* [Exercise materials]:
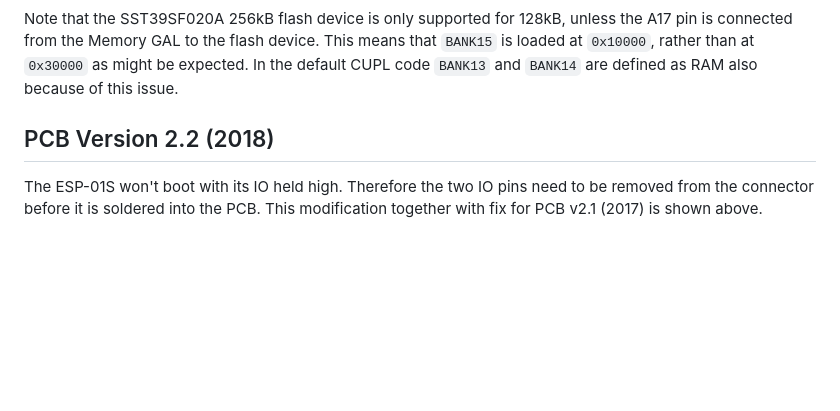
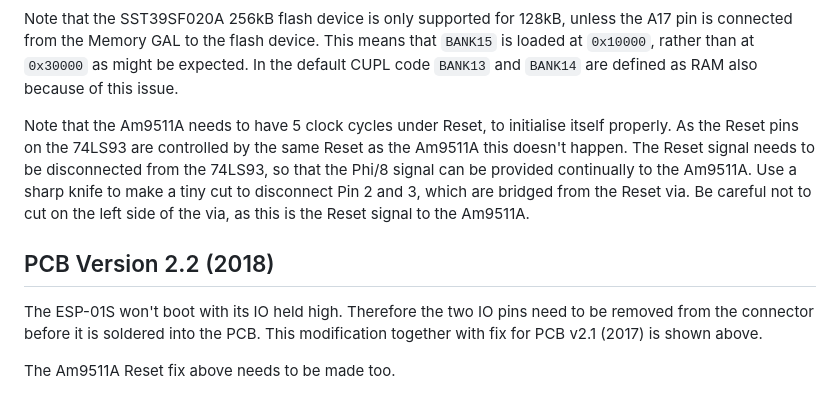
Before and after one commit to feilipu/yaz180, a Markdown page: construction_notes.md, the part around the change. Rendered like a GitHub page; blank space fills up the shorter version.

Commit message:
hardware - APU Reset

```diff
--- a/construction_notes.md
+++ b/construction_notes.md
@@ -20,6 +20,10 @@ I found the ESP-01S doesn't need to have a level converter, because it has 5V to
 
 Note that the SST39SF020A 256kB flash device is only supported for 128kB, unless the A17 pin is connected from the Memory GAL to the flash device. This means that `BANK15` is loaded at `0x10000`, rather than at `0x30000` as might be expected. In the default CUPL code `BANK13` and `BANK14` are defined as RAM also because of this issue.
 
+Note that the Am9511A needs to have 5 clock cycles under Reset, to initialise itself properly. As the Reset pins on the 74LS93 are controlled by the same Reset as the Am9511A this doesn't happen. The Reset signal needs to be disconnected from the 74LS93, so that the Phi/8 signal can be provided continually to the Am9511A. Use a sharp knife to make a tiny cut to disconnect Pin 2 and 3, which are bridged from the Reset via. Be careful not to cut on the left side of the via, as this is the Reset signal to the Am9511A.
+
 ## PCB Version 2.2 (2018)
 
 The ESP-01S won't boot with its IO held high. Therefore the two IO pins need to be removed from the connector before it is soldered into the PCB. This modification together with fix for PCB v2.1 (2017) is shown above.
+
+The Am9511A Reset fix above needs to be made too.
```
Also changed, not shown: docs/YAZ180v21 _APUerrata.png (added).
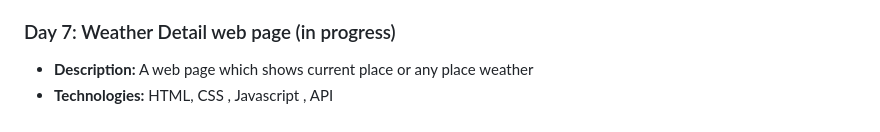
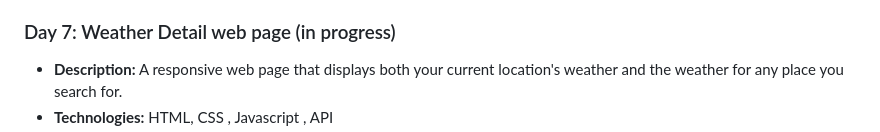
Before and after one commit to amrita150/100-Projects-In-100-Days, a Markdown page: README.md, the part around the change printed below. GitHub-like rendering.

```diff
--- a/README.md
+++ b/README.md
@@ -53,5 +53,5 @@ Here is a collection of projects I've already completed during my "100 Projects
 - **Live Demo:** [Link to Live Demo](https://password-generator-theta-ruby.vercel.app/)
 
 ### Day 7: Weather Detail web page (in progress)
-- **Description:** A web page which shows current place or any place weather
+- **Description:** A responsive web page that displays both your current location's weather and the weather for any place you search for.
 - **Technologies:** HTML, CSS , Javascript , API
```
Also changed, not shown: other parts of README.md (+2 -1 lines).
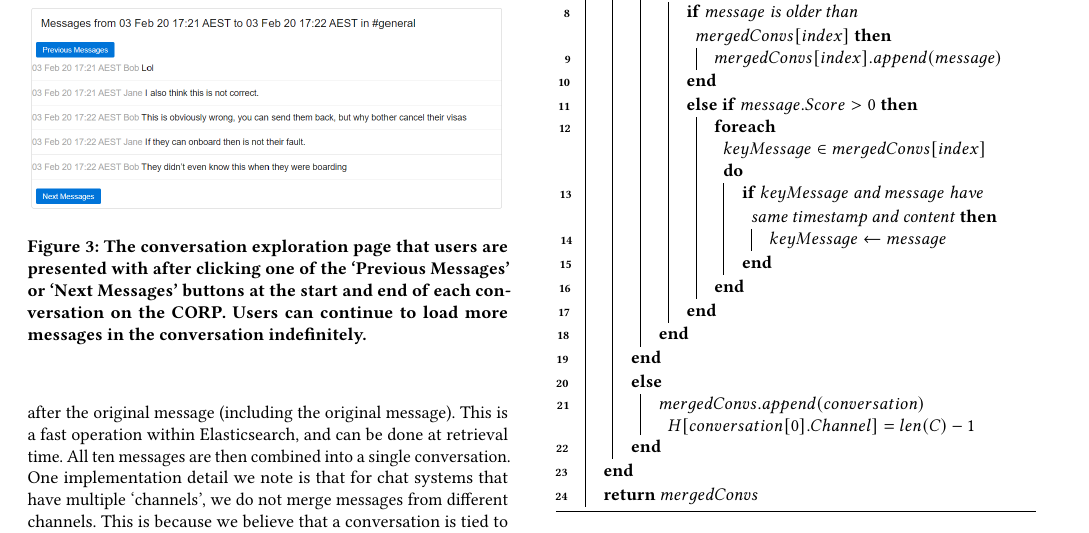
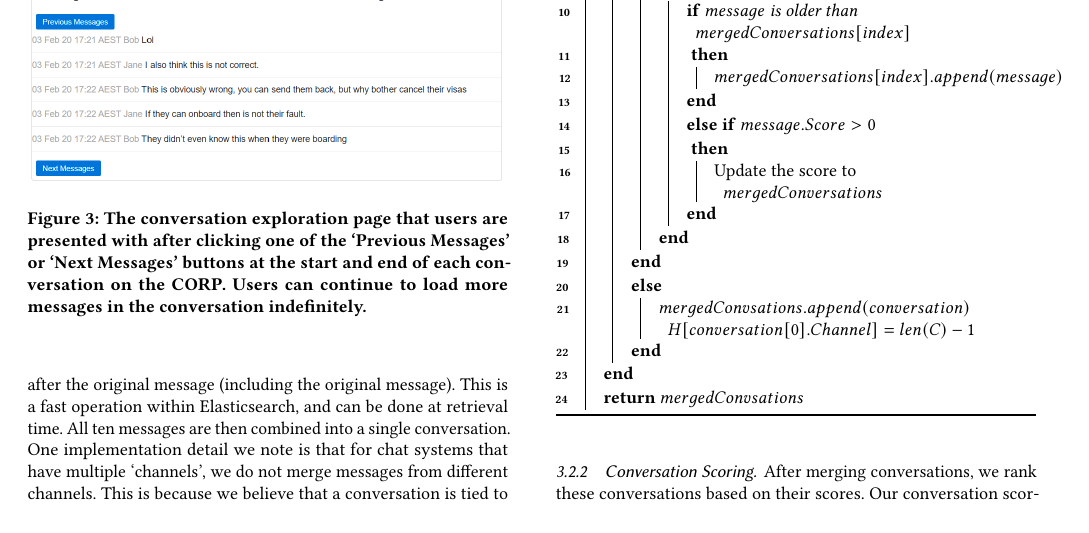
Before and after one commit to ielab/pecan, a LaTeX paper (paper/sigir2021-slackarchive-demo.tex, which reads paper/algo-merge.tex): part of page 3 of 4, cut so that both start at the same text. Compiled offline with pdfLaTeX.

Commit message:
simplify algorithm

```diff
--- a/paper/algo-merge.tex
+++ b/paper/algo-merge.tex
@@ -8,29 +8,25 @@
 	\MergeConversations{$(conversations)$}{
 		\Input{$conversations$}
 		\Output{$C$}
-		$mergedConvs \gets []$\\
+		$mergedConversations \gets []$\\
 		$H \gets HashMap$\\
-		\ForEach{$conversation \in conversations$}{
+		\ForEach{$conversation \in conversations$\\}{
 			$index \gets H.get(conversation[0].Channel)$\\
-			\If{$index \neq null$ and $conversation$ overlap with $mergedConvs[index]$}{
+			\If{$index \neq null$ and $conversation$ overlap with $mergedConvsations[index]$\\}{
 				\ForEach{$message \in conversation$}{
-					\If{$message$ is older than $mergedConvs[index]$}{
-						$mergedConvs[index].append(message)$
+					\If{$message$ is older than $mergedConversations[index]$\\}{
+						$mergedConversations[index].append(message)$\\
 					}
-					\ElseIf{$message.Score>0$}{
-						\ForEach{$keyMessage \in mergedConvs[index]$}{
-							\If{$keyMessage$ and $message$ have same timestamp and content}{
-								$keyMessage \gets message$
-							}
-						}
+					\ElseIf{$message.Score>0$\\}{
+						Update the score to $mergedConversations$\\
 					}
 				}
 			}
 			\Else{
-				$mergedConvs.append(conversation)$
+				$mergedConvsations.append(conversation)$
 				$H[conversation[0].Channel] = len(C) -1$
 			}
 		}
-		\Return{$mergedConvs$}
+		\Return{$mergedConvsations$}
 	}
 \end{algorithm}
```
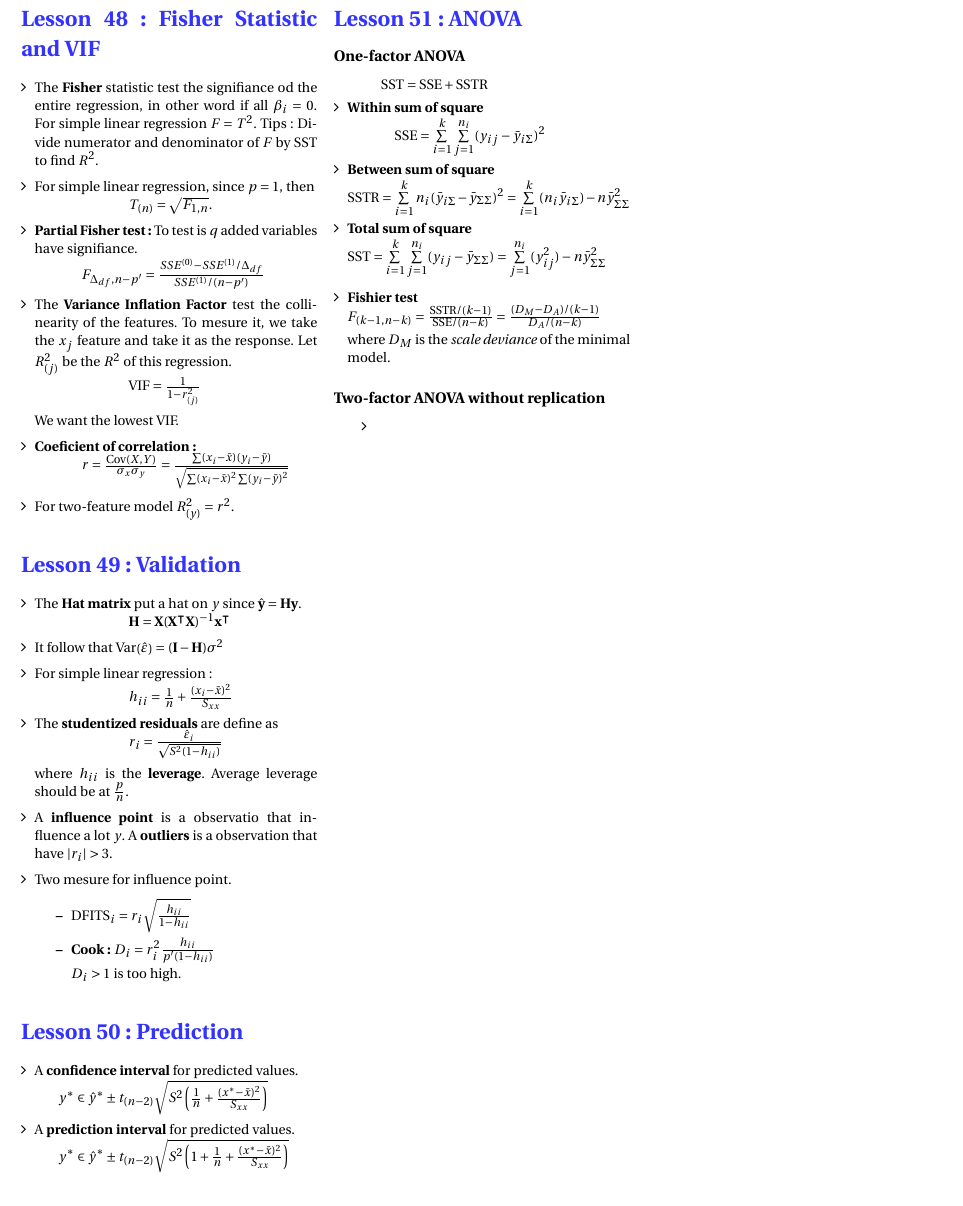
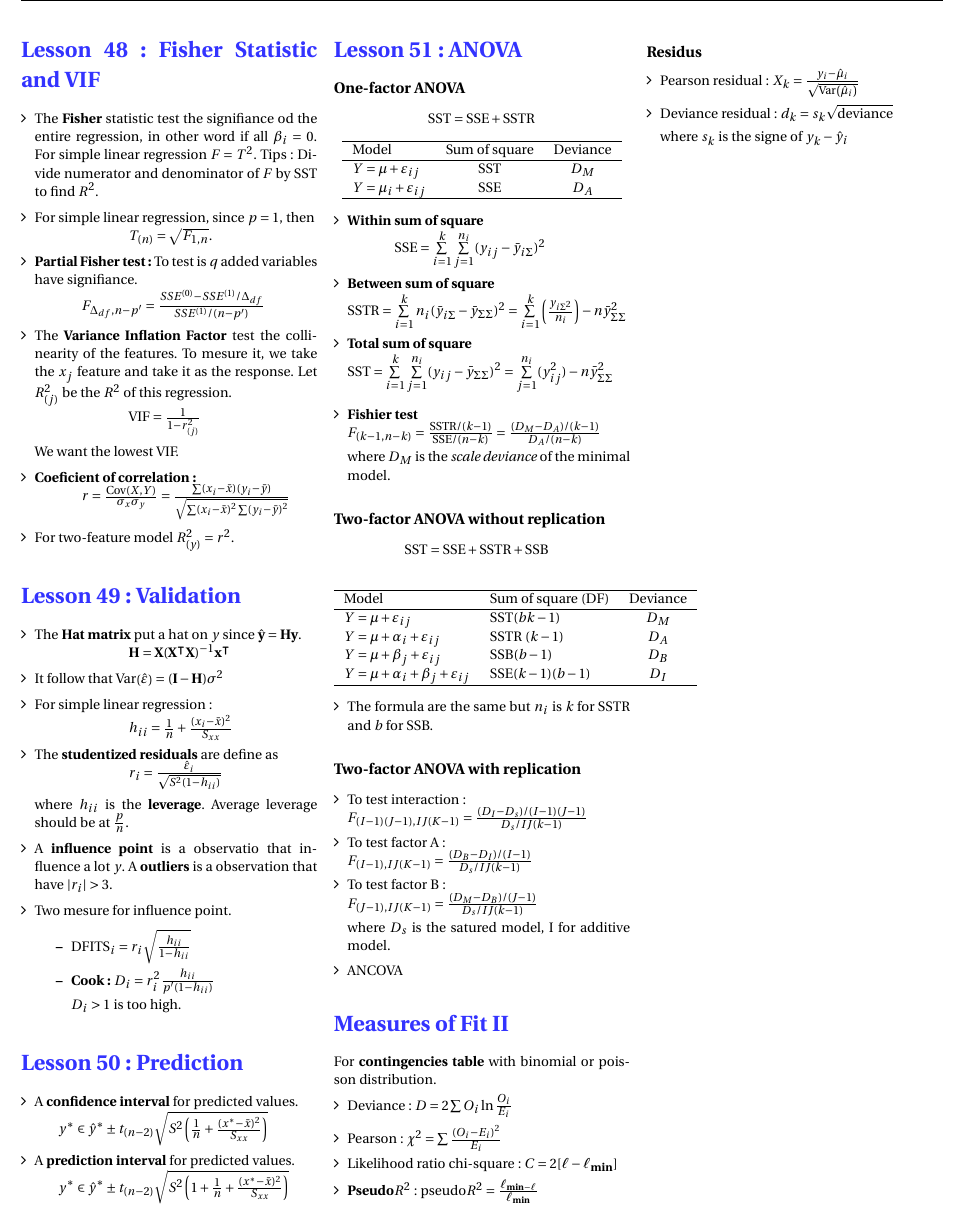
Before and after one commit to ressources-act/Guide_de_survie_en_actuariat, a LaTeX document (MAS-I/MAS-I Revision.tex): part of page 9 of 10, cut so that both start at the same text. Compiled offline with pdfLaTeX.

Commit message:
MAS-I: Lesson 52

```diff
--- a/MAS-I/MAS-I Revision.tex
+++ b/MAS-I/MAS-I Revision.tex
@@ -1224,25 +1224,73 @@ $\hspace*{2cm} SST = SSE + SSR$
 
 \section*{Lesson 51: ANOVA}
 \subsubsection*{One-factor ANOVA}
-$\hspace*{1cm} \mathrm{SST} = \mathrm{SSE} + \mathrm{SSTR}$
+$\hspace*{2cm} \mathrm{SST} = \mathrm{SSE} + \mathrm{SSTR}$
+   \begin{center}
+      \begin{tabular}{lcc}
+        \hline
+        Model & Sum of square & Deviance \\
+        \hline
+         $Y = \mu + \varepsilon_{ij}$ & SST & $D_M$ \\
+         $Y = \mu_i + \varepsilon_{ij}$ & SSE & $D_A$ \\
+         \hline
+      \end{tabular}
+   \end{center}
 \begin{itemize}[align=left,leftmargin=*]
    \item  \textbf{Within sum of square} \\
    $\hspace*{1cm} \mathrm{SSE} = \sum\limits_{i=1}^k \sum\limits_{j=1}^{n_i} (y_{ij} - \bar{y}_{i\Sigma})^2$
    \item \textbf{Between sum of square} \\
-   $\mathrm{SSTR} = \sum\limits_{i=1}^k n_i (\bar{y}_{i\Sigma} - \bar{y}_{\Sigma\Sigma})^2 = \sum\limits_{i=1}^k (n_i \bar{y}_{i\Sigma}) - n\bar{y}_{\Sigma\Sigma}^2$
+   $\mathrm{SSTR} = \sum\limits_{i=1}^k n_i (\bar{y}_{i\Sigma} - \bar{y}_{\Sigma\Sigma})^2 = \sum\limits_{i=1}^k \left(\frac{y_{i\Sigma^2}}{n_i}\right)  - n\bar{y}_{\Sigma\Sigma}^2$
    \item \textbf{Total sum of square} \\
-   $\mathrm{SST} = \sum\limits_{i=1}^k \sum\limits_{j=1}^{n_i} (y_{ij} - \bar{y}_{\Sigma\Sigma}) = \sum\limits_{j=1}^{n_i} (y_{ij}^2) - n\bar{y}_{\Sigma\Sigma}^2$ \\
+   $\mathrm{SST} = \sum\limits_{i=1}^k \sum\limits_{j=1}^{n_i} (y_{ij} - \bar{y}_{\Sigma\Sigma})^2 = \sum\limits_{j=1}^{n_i} (y_{ij}^2) - n\bar{y}_{\Sigma\Sigma}^2$ \\
    \item \textbf{Fishier test} \\
    $F_{(k-1, n-k)} = \frac{\mathrm{SSTR}/(k-1)}{\mathrm{SSE}/(n-k)} = \frac{(D_M - D_A)/(k-1)}{D_A/(n-k)}$
    \item[] where $D_M$ is the \emph{scale deviance} of the minimal model.
 \end{itemize}
 \subsubsection*{Two-factor ANOVA without replication}
-\begin{itemize}
-  \item
+$\hspace*{1.5cm} \mathrm{SST} = \mathrm{SSE} + \mathrm{SSTR} + \mathrm{SSB}$
+   \begin{center}
+      \begin{tabular}{llc}
+        \hline
+        Model & Sum of square (DF)& Deviance \\
+        \hline
+         $Y = \mu + \varepsilon_{ij}$ & SST$(bk-1)$ & $D_M$ \\
+         $Y = \mu + \alpha_i + \varepsilon_{ij}$ & SSTR $(k-1)$& $D_A$ \\
+         $Y = \mu + \beta_j + \varepsilon_{ij}$ &SSB$(b-1)$& $D_B$ \\
+         $Y = \mu +\alpha_i +  \beta_j + \varepsilon_{ij}$ & SSE$(k-1)(b-1)$ & $D_I$ \\
+         \hline
+      \end{tabular}
+   \end{center}
+\begin{itemize}[align=left,leftmargin=*]
+  \item The formula are the same but $n_i$ is $k$ for SSTR and $b$ for SSB.
+\end{itemize}
+\subsubsection*{Two-factor ANOVA with replication}
+\begin{itemize}[align=left,leftmargin=*]
+   \item To test interaction:\\
+   $F_{(I-1)(J-1),IJ(K-1)} = \frac{(D_I - D_s)/(I-1)(J-1)}{D_s/IJ(k-1)}$
+   \item To test factor A:\\
+   $F_{(I-1),IJ(K-1)} = \frac{(D_B - D_I)/(I-1)}{D_s/IJ(k-1)}$
+   \item To test factor B: \\
+   $F_{(J-1),IJ(K-1)} = \frac{(D_M - D_B)/(J-1)}{D_s/IJ(k-1)}$
+   \item[] where $D_s$ is the satured model, I for additive model.
+   \item ANCOVA
 \end{itemize}
 
 
-
+\section*{Measures of Fit II}
+For \textbf{contingencies table}  with binomial or poisson distribution.
+\begin{itemize}[align=left,leftmargin=*]
+   \item Deviance: $D = 2 \sum O_i \ln \frac{O_i}{E_i}$
+   \item Pearson: $\chi^2 = \sum \frac{(O_i - E_i)^2}{E_i}$
+   \item Likelihood ratio chi-square: $C = 2[\ell - \ell_{\mathbf{min}}]$
+   \item \textbf{Pseudo}$R^2$: $\mathrm{pseudo}R^2 =
+   \frac{\ell_{\mathbf{min} -  \ell}}{\ell_{\mathbf{min}}}$
+\end{itemize}
+\subsubsection*{Residus}
+\begin{itemize}[align=left,leftmargin=*]
+   \item Pearson residual: $X_k = \frac{y_i - \hat{\mu}_i}{\sqrt{\var{\hat{\mu}_i}}}$
+   \item Deviance residual: $d_k = s_k\sqrt{\mathrm{deviance}}$
+   \item[] where $s_k$ is the signe of $y_k-\hat{y}_i$
+\end{itemize}
 
 
 
```
Also changed, not shown: MAS-I/MAS-I Revision.pdf, 5 other files.
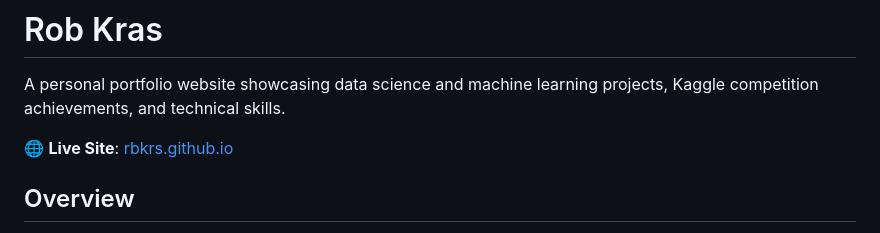
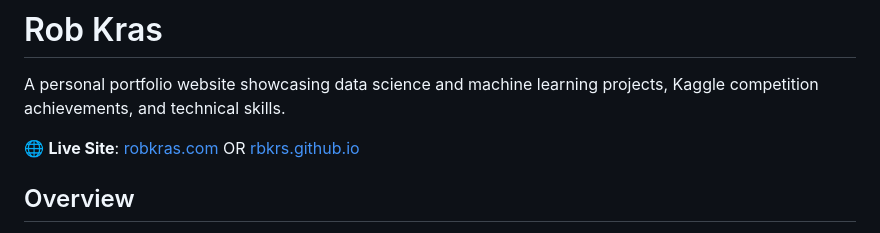
Before and after one commit to rbkrs/rbkrs.github.io, a Markdown page: README.md, the part around the change. GitHub-like rendering.

```diff
--- a/README.md
+++ b/README.md
@@ -2,7 +2,7 @@
 
 A personal portfolio website showcasing data science and machine learning projects, Kaggle competition achievements, and technical skills.
 
-🌐 **Live Site**: [rbkrs.github.io](https://rbkrs.github.io)
+🌐 **Live Site**: [robkras.com](https://robkras.com) OR [rbkrs.github.io](https://rbkrs.github.io)
 
 ## Overview
 
```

* [Task description]:
From the records above, tally every line that includes the word "Return" and reply with the total by itself.

* [Answer for the task]:
2